**Your goal**
Provide only the number of lines below that contain the word "data".

**Records supplied**
--- START ---

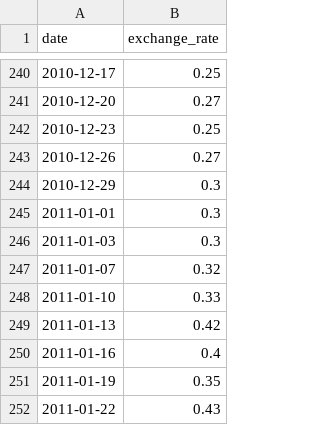
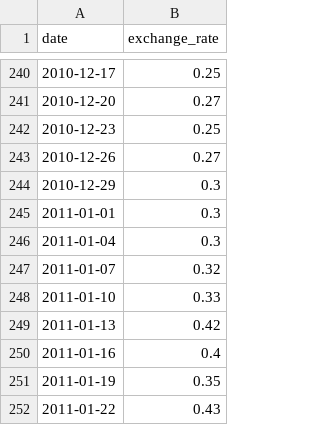
Before and after one commit to 42-lbastian/cpp, a CSV file: cpp09/ex00/data.csv, drawn as a sheet; only a part is shown, gaps mark what is left out.

```diff
--- a/cpp09/ex00/data.csv
+++ b/cpp09/ex00/data.csv
@@ -245,3 +245,3 @@ date,exchange_rate
 2011-01-01,0.3
-2011-01-03,0.3
+2011-01-04,0.3
 2011-01-07,0.32
```
Also changed, not shown: 1 other file.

--- END ---

**Answer to the problem**
3